Problem requirements:
Scan the entries below. Return every line that includes "Wins".

[Web page revision data]
________________

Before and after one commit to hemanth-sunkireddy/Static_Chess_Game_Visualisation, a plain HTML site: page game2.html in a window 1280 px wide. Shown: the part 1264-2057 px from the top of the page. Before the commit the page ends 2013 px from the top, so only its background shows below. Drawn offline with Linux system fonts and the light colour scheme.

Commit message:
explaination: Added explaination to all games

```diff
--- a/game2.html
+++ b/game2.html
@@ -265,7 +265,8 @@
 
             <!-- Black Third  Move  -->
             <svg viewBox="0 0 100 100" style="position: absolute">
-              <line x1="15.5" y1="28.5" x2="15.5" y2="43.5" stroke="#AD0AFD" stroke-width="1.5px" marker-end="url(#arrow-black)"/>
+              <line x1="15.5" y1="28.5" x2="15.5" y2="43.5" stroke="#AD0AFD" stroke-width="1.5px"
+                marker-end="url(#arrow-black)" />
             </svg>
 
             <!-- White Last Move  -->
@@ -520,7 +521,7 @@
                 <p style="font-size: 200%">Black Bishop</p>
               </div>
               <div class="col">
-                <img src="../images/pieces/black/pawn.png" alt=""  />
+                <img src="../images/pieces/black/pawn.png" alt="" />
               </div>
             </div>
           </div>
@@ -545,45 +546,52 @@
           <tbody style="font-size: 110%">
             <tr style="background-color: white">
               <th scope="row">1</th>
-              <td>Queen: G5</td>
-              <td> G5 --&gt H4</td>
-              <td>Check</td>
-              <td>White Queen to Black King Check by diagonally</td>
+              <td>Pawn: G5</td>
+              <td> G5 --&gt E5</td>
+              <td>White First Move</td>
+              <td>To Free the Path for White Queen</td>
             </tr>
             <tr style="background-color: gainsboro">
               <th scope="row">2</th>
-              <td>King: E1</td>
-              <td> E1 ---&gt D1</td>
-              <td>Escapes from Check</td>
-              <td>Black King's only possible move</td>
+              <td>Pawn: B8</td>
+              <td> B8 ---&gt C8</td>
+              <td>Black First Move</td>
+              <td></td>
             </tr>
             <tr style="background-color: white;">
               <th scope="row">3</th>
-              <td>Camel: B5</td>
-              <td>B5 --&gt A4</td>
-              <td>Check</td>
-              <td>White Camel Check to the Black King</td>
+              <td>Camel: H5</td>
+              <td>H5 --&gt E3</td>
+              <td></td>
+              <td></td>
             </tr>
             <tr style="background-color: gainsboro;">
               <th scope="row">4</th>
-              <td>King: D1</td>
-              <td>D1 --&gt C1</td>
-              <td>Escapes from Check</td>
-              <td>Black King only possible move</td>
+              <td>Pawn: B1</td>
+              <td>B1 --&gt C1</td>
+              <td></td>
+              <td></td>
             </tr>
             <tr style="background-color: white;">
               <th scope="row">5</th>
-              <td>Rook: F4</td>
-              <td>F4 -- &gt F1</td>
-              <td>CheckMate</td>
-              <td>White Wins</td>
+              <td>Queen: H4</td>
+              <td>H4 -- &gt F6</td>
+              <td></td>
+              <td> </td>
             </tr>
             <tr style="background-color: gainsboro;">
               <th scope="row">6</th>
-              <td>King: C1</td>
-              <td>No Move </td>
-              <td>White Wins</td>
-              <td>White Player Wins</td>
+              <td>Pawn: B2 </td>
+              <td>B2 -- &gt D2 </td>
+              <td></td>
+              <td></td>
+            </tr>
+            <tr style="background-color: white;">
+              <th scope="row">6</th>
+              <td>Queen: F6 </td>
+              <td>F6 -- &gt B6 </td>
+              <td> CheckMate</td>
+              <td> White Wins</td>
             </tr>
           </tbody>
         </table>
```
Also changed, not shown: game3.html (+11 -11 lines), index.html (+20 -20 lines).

________________

Exercise output:
-              <td>White Wins</td>
-              <td>White Wins</td>
-              <td>White Player Wins</td>
+              <td> White Wins</td>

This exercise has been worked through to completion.